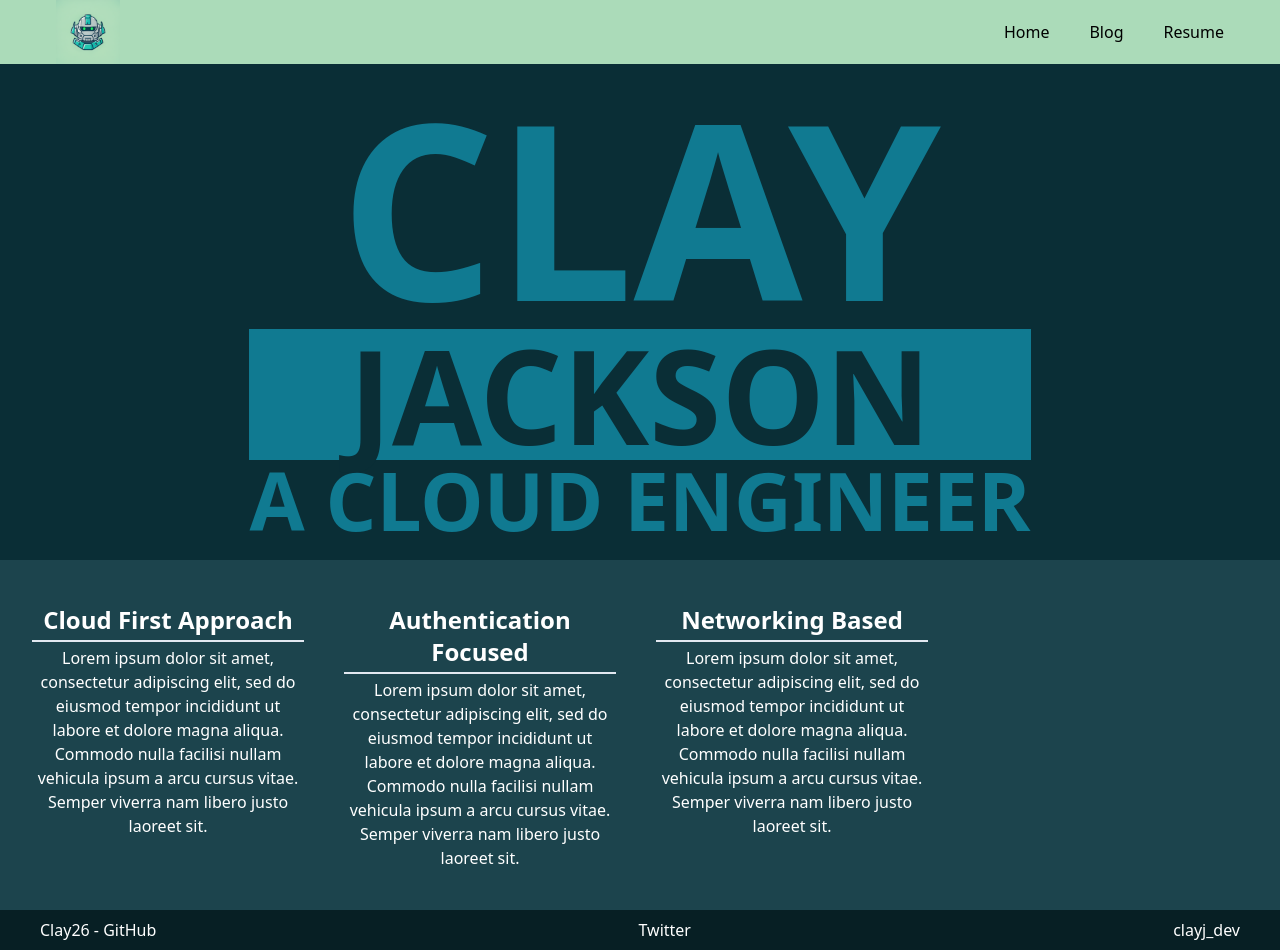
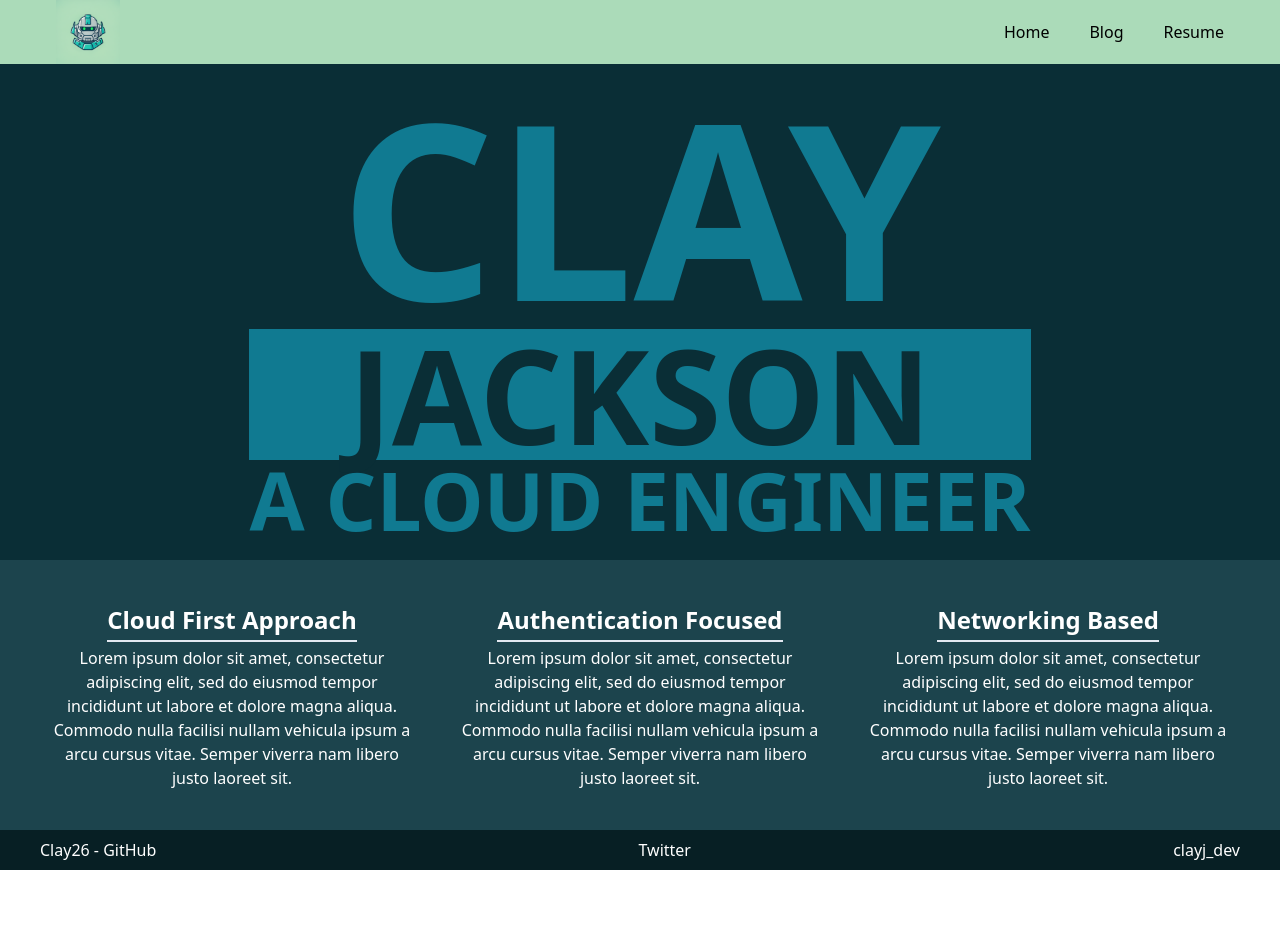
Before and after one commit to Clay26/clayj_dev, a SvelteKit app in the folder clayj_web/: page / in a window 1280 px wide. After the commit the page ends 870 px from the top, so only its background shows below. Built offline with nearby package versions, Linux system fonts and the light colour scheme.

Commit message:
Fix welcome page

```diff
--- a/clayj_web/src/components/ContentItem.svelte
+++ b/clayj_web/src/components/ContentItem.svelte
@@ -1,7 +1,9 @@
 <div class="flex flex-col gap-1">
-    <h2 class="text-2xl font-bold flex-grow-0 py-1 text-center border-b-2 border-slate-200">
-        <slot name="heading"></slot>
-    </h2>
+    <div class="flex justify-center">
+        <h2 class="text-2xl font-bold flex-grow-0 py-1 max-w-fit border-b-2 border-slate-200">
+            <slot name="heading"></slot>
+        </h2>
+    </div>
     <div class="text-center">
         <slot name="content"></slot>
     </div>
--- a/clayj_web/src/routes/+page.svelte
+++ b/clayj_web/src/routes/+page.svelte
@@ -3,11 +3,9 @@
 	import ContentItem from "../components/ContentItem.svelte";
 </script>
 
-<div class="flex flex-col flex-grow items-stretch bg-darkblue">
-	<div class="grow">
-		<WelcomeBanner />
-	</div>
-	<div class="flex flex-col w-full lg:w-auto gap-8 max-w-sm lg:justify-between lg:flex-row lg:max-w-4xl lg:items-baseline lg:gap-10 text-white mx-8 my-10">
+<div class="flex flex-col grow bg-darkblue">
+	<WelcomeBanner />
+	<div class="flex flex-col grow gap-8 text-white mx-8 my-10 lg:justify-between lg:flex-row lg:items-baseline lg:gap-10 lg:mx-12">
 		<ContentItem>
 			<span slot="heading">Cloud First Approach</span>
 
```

★ ★ ★ ★

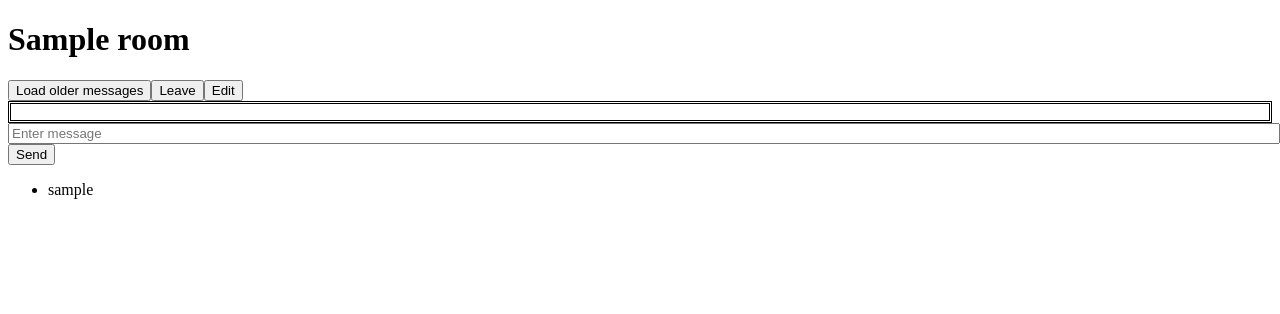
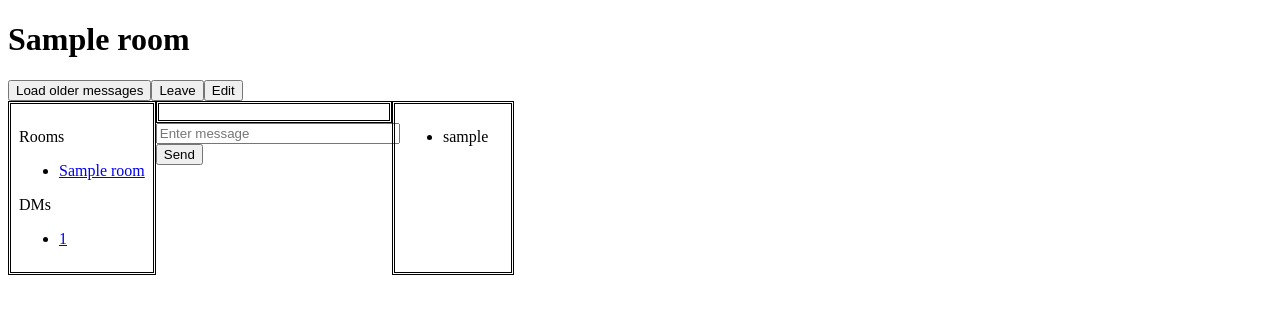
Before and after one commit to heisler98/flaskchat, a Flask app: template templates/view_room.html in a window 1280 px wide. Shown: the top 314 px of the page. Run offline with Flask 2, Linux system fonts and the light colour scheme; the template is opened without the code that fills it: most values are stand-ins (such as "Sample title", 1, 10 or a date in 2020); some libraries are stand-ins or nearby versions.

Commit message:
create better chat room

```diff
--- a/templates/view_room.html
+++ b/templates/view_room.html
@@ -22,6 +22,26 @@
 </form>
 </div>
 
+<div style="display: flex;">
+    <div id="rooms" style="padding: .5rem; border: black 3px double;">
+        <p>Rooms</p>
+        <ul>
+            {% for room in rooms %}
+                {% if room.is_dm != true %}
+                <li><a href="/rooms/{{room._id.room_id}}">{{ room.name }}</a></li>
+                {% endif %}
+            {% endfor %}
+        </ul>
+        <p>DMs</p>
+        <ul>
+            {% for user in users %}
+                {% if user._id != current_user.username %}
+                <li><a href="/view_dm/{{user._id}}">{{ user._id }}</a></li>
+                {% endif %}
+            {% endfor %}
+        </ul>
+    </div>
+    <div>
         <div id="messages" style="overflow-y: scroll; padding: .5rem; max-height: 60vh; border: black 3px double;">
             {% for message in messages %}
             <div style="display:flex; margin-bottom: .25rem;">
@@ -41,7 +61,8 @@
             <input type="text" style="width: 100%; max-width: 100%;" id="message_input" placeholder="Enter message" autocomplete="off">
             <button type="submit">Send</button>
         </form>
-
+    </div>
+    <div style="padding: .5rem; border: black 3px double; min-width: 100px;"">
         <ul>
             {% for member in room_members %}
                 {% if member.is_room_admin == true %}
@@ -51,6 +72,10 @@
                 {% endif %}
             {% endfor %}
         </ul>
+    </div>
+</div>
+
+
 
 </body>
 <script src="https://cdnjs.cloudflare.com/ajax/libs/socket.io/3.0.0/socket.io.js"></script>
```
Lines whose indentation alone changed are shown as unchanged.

★ ★ ★ ★

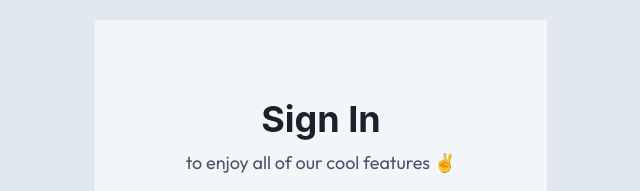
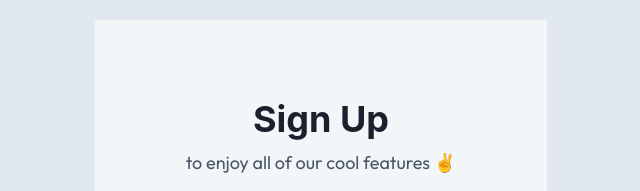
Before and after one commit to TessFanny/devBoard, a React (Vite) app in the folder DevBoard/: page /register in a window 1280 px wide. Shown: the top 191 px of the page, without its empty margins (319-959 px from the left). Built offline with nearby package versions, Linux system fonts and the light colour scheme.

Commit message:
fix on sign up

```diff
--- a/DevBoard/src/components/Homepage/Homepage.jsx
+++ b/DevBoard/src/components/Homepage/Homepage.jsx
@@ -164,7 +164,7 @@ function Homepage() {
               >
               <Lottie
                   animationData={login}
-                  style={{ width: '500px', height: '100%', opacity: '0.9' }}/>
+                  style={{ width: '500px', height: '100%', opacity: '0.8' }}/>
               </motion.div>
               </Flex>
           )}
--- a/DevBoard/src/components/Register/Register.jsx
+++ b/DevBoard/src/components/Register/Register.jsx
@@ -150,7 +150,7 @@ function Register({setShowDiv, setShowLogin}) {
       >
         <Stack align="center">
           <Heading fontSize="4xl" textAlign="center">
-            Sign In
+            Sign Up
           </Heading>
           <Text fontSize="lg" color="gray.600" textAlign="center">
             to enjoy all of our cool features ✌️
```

★ ★ ★ ★

Scan the material above for the string "components", and copy every line where it is found.

Solution for this exercise —
--- a/clayj_web/src/components/ContentItem.svelte
+++ b/clayj_web/src/components/ContentItem.svelte
 	import ContentItem from "../components/ContentItem.svelte";
--- a/DevBoard/src/components/Homepage/Homepage.jsx
+++ b/DevBoard/src/components/Homepage/Homepage.jsx
--- a/DevBoard/src/components/Register/Register.jsx
+++ b/DevBoard/src/components/Register/Register.jsx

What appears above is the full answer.